• **Your instructions**
Your answer needs to include each line of the records in which the string "parts" can be found.
***** Working data
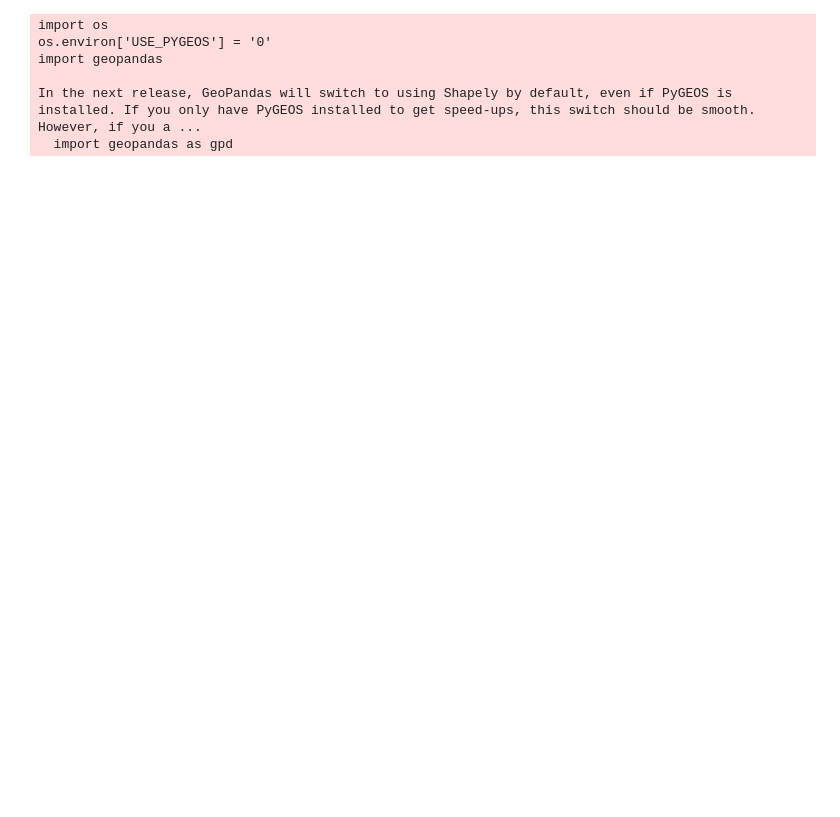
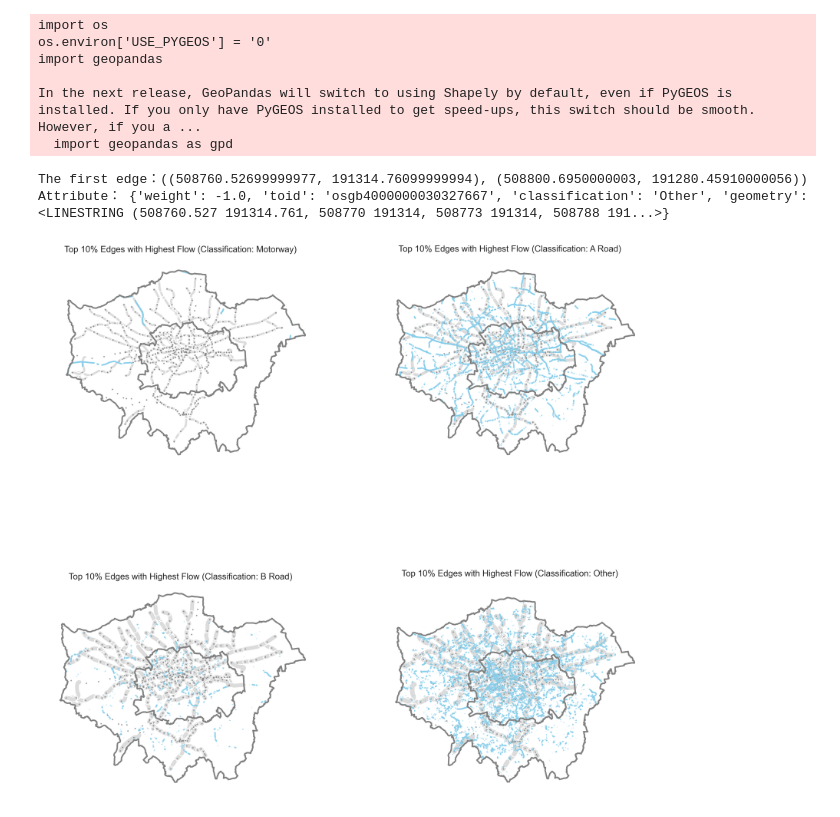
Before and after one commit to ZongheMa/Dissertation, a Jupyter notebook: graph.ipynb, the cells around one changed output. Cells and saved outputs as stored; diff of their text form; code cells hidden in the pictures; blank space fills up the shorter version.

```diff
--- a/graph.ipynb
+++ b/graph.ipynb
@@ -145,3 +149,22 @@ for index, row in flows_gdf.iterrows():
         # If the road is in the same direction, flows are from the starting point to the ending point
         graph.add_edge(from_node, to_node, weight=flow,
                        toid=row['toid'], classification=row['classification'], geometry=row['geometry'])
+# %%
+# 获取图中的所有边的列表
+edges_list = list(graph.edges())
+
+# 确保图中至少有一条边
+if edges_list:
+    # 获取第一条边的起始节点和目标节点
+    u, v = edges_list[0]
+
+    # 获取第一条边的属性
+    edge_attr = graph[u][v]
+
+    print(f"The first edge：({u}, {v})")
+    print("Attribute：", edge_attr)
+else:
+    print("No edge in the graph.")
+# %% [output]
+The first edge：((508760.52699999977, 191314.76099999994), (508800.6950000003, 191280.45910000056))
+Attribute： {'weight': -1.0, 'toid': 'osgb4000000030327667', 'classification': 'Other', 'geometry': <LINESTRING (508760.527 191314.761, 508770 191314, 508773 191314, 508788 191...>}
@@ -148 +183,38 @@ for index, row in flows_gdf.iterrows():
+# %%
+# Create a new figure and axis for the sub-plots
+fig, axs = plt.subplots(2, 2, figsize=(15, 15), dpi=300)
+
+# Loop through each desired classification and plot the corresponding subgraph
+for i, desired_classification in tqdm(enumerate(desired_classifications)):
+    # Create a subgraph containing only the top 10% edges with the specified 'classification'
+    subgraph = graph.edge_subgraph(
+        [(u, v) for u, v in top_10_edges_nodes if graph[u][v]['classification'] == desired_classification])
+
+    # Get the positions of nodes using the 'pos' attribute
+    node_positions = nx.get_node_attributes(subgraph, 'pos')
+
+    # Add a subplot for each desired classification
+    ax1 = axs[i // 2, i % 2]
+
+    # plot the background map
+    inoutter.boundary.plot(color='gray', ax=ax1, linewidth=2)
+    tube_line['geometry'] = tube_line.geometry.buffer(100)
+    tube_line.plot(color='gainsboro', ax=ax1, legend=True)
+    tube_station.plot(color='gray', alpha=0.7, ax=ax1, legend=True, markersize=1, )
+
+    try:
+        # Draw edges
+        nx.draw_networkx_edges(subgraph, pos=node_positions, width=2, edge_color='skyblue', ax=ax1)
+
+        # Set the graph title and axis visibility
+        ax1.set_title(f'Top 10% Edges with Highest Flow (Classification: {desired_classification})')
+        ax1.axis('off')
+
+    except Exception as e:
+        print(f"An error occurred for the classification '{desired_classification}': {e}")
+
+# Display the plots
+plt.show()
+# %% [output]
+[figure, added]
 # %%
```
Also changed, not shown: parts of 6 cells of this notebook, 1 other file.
**********
***** Working data
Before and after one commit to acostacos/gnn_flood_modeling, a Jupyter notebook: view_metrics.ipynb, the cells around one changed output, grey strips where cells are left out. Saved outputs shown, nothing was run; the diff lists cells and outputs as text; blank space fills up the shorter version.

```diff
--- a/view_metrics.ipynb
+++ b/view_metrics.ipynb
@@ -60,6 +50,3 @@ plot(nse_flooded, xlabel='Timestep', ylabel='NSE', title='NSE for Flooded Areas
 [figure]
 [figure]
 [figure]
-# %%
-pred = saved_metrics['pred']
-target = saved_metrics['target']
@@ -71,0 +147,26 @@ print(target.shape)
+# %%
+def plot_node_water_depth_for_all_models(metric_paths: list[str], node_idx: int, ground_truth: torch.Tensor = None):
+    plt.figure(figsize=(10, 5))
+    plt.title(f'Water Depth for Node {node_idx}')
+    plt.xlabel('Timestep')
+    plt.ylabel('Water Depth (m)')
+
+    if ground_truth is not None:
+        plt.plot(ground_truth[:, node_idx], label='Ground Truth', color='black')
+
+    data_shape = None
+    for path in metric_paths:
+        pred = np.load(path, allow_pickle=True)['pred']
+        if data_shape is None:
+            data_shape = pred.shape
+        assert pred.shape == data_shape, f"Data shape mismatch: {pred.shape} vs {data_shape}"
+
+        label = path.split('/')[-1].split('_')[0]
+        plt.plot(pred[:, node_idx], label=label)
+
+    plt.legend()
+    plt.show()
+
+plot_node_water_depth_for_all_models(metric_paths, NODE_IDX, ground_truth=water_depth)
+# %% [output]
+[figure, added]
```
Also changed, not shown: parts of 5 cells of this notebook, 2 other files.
**********
***** Working data
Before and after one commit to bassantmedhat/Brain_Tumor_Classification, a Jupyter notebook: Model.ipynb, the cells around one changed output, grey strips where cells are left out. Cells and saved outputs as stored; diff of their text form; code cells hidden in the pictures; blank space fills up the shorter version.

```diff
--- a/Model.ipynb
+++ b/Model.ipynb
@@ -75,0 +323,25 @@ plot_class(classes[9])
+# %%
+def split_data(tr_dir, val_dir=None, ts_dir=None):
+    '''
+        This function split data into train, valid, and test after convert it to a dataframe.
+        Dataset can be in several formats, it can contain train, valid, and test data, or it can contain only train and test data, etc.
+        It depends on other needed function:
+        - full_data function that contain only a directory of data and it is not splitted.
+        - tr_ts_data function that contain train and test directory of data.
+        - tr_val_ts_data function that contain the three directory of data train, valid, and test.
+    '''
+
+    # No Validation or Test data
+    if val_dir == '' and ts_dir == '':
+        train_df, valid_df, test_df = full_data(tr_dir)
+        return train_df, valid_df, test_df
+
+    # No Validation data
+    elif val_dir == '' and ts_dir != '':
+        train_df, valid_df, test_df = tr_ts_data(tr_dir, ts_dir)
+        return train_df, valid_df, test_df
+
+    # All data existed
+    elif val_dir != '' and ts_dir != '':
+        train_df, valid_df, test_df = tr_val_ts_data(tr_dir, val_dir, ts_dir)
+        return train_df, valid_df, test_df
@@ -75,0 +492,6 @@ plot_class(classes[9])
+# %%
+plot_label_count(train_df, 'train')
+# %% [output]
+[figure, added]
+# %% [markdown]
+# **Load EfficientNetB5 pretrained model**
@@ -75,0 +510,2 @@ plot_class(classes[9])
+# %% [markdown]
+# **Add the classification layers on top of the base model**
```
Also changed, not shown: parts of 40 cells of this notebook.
**********
• **Worked solution**
Also changed, not shown: parts of 6 cells of this notebook, 1 other file.
Also changed, not shown: parts of 5 cells of this notebook, 2 other files.
Also changed, not shown: parts of 40 cells of this notebook.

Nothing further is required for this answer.